■ INFORMATION GIVEN
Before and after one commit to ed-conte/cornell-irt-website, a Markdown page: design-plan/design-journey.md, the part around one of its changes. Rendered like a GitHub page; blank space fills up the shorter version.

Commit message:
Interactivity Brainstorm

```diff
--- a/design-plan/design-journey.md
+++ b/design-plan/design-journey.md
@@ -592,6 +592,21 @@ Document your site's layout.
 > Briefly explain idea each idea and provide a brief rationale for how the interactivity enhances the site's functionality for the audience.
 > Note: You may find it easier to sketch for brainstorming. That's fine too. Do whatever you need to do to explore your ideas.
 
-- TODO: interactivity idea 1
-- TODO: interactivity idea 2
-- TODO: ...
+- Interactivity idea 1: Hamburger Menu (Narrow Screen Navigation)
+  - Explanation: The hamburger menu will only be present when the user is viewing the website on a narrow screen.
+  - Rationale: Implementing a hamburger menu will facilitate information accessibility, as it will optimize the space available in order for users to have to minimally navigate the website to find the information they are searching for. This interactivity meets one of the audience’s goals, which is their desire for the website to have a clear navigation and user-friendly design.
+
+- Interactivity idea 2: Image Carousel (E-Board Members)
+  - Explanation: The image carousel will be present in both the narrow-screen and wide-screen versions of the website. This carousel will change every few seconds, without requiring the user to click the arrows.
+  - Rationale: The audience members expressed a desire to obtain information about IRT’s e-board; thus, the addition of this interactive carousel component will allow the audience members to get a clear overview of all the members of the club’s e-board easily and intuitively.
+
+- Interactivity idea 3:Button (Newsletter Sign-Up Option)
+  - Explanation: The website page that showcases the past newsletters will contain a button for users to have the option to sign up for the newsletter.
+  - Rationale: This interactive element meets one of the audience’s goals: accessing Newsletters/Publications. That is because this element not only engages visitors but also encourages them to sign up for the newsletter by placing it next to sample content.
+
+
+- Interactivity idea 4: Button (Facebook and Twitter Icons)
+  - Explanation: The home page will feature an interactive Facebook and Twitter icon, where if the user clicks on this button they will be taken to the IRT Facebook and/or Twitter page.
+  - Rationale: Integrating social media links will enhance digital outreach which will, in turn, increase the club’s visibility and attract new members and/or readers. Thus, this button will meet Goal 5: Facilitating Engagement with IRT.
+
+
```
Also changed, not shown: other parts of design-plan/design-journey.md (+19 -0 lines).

...

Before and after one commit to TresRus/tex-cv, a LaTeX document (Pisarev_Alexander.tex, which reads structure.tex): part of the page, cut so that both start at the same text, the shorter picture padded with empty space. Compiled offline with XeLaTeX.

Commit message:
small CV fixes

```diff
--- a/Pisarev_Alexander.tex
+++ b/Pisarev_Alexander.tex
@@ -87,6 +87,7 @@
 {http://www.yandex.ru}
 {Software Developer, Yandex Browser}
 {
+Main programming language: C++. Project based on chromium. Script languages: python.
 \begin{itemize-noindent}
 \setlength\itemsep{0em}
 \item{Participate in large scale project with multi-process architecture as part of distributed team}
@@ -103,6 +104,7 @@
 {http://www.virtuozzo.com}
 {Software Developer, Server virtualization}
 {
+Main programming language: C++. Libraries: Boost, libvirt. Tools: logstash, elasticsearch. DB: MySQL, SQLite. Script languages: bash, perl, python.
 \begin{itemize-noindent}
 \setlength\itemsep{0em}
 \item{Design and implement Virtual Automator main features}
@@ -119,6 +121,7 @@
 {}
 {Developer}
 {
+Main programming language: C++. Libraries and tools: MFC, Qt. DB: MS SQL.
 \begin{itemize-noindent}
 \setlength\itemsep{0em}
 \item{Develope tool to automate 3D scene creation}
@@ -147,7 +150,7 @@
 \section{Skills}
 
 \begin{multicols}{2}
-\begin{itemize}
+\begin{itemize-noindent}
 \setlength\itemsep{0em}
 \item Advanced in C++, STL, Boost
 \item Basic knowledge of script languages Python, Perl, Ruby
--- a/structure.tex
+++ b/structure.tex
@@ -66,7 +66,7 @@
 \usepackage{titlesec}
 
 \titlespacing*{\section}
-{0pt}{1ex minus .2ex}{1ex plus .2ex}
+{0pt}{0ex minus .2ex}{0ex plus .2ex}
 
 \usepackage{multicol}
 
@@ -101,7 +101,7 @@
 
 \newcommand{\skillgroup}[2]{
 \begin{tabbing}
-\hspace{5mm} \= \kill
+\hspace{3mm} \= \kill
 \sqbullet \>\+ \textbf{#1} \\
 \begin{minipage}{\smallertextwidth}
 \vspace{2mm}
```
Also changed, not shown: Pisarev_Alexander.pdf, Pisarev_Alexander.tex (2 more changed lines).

--

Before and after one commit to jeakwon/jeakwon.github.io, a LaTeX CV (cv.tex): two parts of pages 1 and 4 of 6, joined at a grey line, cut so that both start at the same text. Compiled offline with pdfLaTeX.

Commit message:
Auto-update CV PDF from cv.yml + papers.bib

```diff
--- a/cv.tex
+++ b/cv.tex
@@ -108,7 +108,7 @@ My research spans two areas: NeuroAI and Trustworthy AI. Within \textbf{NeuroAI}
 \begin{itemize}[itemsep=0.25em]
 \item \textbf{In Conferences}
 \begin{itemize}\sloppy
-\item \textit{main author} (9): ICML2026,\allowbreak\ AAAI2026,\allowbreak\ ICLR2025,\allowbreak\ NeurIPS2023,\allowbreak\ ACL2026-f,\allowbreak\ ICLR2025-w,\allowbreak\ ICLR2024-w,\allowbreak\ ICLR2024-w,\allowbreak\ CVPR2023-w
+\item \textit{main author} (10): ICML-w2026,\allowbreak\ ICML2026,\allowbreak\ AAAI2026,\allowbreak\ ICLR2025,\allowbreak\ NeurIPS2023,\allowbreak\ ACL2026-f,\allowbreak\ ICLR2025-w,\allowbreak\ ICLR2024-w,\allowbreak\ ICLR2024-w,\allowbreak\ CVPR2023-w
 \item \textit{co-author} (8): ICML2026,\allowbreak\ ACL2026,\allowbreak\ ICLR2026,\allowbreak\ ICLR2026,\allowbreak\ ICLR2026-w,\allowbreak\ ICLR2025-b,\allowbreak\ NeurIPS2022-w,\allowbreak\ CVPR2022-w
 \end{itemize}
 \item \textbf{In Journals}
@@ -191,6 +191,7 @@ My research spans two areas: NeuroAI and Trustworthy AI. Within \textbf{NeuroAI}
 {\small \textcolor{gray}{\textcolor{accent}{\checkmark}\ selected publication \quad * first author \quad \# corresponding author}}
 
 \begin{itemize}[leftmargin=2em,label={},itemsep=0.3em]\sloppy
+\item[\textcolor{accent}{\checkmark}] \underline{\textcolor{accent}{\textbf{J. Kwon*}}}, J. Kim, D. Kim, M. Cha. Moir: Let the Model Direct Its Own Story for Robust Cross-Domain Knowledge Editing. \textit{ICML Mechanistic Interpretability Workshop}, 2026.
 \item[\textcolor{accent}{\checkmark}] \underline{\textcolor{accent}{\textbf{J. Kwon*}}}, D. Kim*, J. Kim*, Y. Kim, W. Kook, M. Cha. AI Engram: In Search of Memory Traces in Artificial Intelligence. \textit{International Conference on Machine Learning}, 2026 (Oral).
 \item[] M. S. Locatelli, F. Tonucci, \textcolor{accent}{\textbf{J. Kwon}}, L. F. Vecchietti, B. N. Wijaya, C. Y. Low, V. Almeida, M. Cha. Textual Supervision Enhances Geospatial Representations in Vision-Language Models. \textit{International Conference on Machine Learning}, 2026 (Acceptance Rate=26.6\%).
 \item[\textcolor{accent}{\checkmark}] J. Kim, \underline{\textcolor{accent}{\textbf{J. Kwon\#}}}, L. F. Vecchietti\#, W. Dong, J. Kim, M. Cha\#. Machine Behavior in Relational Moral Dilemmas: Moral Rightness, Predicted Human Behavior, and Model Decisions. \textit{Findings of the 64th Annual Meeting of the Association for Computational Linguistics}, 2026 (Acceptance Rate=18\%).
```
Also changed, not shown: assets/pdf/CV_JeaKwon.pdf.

■ AIM OF THE EXERCISE
Each line in the material above that mentions the word "itemize" must be copied.

■ RESPONSE TO THE TASK
 \begin{itemize-noindent}
 \begin{itemize-noindent}
 \begin{itemize-noindent}
-\begin{itemize}
+\begin{itemize-noindent}
 \begin{itemize}[itemsep=0.25em]
 \begin{itemize}\sloppy
 \end{itemize}
 \begin{itemize}[leftmargin=2em,label={},itemsep=0.3em]\sloppy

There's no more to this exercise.